Wednesday, 14 July 2010

Predators - Dir. Nimrod Antal

Before you go to see ‘Predators,’ one thing you must remember is that in this reconstructed universe, the awful ‘Alien vs Predator’ films and the equally as bemusing ‘Predator 2’ (set in downtown Los Angeles of all places) does not exist. Producer Robert Rodriguez and director Nimrod Antal (‘Kontroll’, ‘Vacancy’) have decided to cut out the below-par spin-offs and sequel and give the original 1987 film a commendable follow-on, which fans of the original will no doubt enjoy. Yet, the irony comes in the form that despite Antal attempting to provide depth to the series, it only serves to detract from the films actual purpose – to show the visual representation of humans and alien beings taking part in explosive action sequences.

All of a sudden there was a light, as eight human beings land in the middle of a game preserve, disorientated, annoyed and becoming increasingly agitated, they soon find that their day’s going to get just that little bit more stressful as they realise that they’re the hunted, not the hunters. And those committed to the act of hunting the hunted, are an evolved race of aliens simply known as the Predators, whose primary abilities revolve around their advanced alien technology providing dangerously vicious weapons and heavily protective armour, essentially rendering them as almost perfect killing machines. But this isn’t nearly two hours of watching humans being stalked before their spinal cordz becomes part of a trophy exhibit, as those chosen to be part of this game are all hardened killers and criminals. The mysterious Royce, played by a brilliant Adrian Brody, is a US Special Forces soldier who takes centre stage as the no-nonsense taking, cliché-speaking loner who only has one goal; to get away from their current location.

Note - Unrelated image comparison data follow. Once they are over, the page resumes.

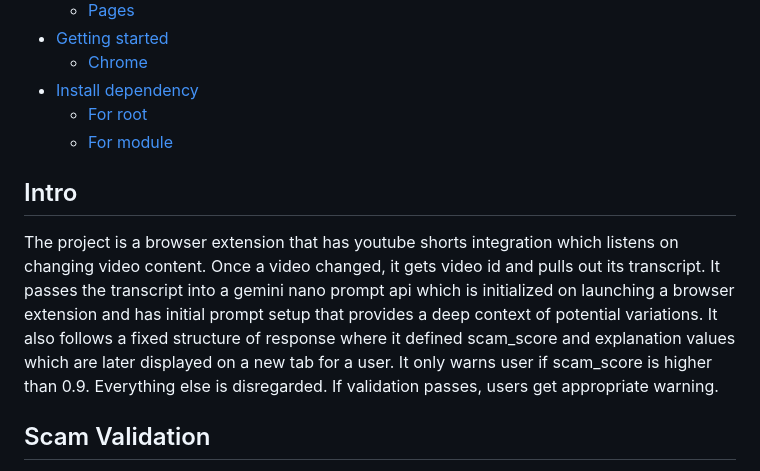
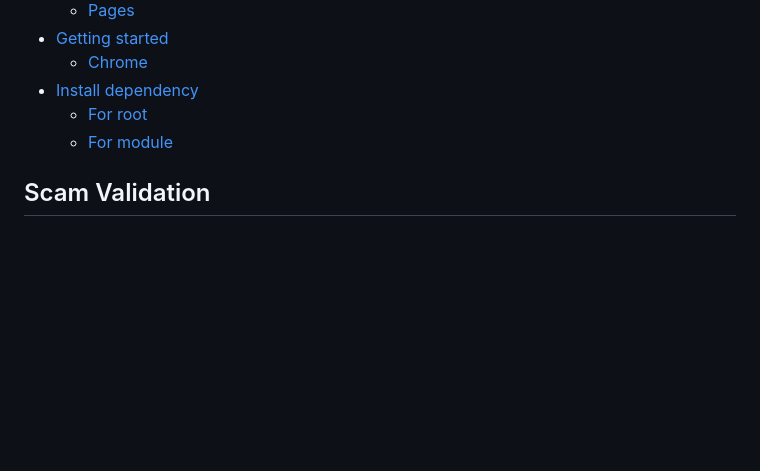
Before and after one commit to Bacis/scam-detect-app, a Markdown page: README.md, the part around the change. Rendered like a GitHub page; blank space fills up the shorter version.

Commit message:
removed intro

```diff
--- a/README.md
+++ b/README.md
@@ -15,10 +15,6 @@
 - [Install dependency](#install-dependency)
     - [For root](#install-dependency-for-root)
     - [For module](#install-dependency-for-module)
-
-## Intro <a name="intro"></a>
-
-The project is a browser extension that has youtube shorts integration which listens on changing video content. Once a video changed, it gets video id and pulls out its transcript. It passes the transcript into a gemini nano prompt api which is initialized on launching a browser extension and has initial prompt setup that provides a deep context of potential variations. It also follows a fixed structure of response where it defined scam_score and explanation values which are later displayed on a new tab for a user. It only warns user if scam_score is higher than 0.9. Everything else is disregarded. If validation passes, users get appropriate warning.
 
 ## Scam Validation <a name="scam-validation"></a>
 
```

While IDF sniper Isabelle (Alice Braga) is the yin to Royce’s yang, as she constantly refuses to put her morals and ethics aside when it comes to the tough decisions, creating a stage of tension outside the confines of the confrontation with the alien beings. Alongside Royce is an Russian soldier (Oleg Taktarov), a Mexican enforcer (Danny Trejo), a US Death Row inmate (Walton Gobbins), a RUF officer (Mahershalalhashbaz Ali), a Yakuza member (Louis Changchien), and the seemingly odd-one-out in an American doctor called Edwin (Topher Grace).

While ‘Predators’ is beautifully shot by cinematographer Gyula Pados, and contains a well-written script filled to the rim with plenty of grin-silently-to-yourself-one-liners, it’s fatal flaw is reminiscent in the fact that Antal is torn between creating a film in the same sci-fi action-packed vein as the original ‘Predator’ film, and one that contains the visual flair and character development which is more apt to film that may act as the beginning to a trilogy or further motion pictures. Because of this, instead of concentrating upon the actual battle between the two sets of predators, the film is more concerned with developing a back-story and plot which just isn’t visible nor is it viable. The screen time of the actual alien beings pales in comparison to sequences of the eight hardened criminals trudging through overgrown shrubbery as they constantly try to gain their bearings, and this detracts away from the giddy, enjoyable nature of the original film. Aside from this however as mentioned, the performances are on-form, the is script short, but sharp and witty, and the shooting and subsequent editing create a competent and worthy sequel to the John McTiernan’s 1987 original ‘Predator’ film.
blog comments powered by Disqus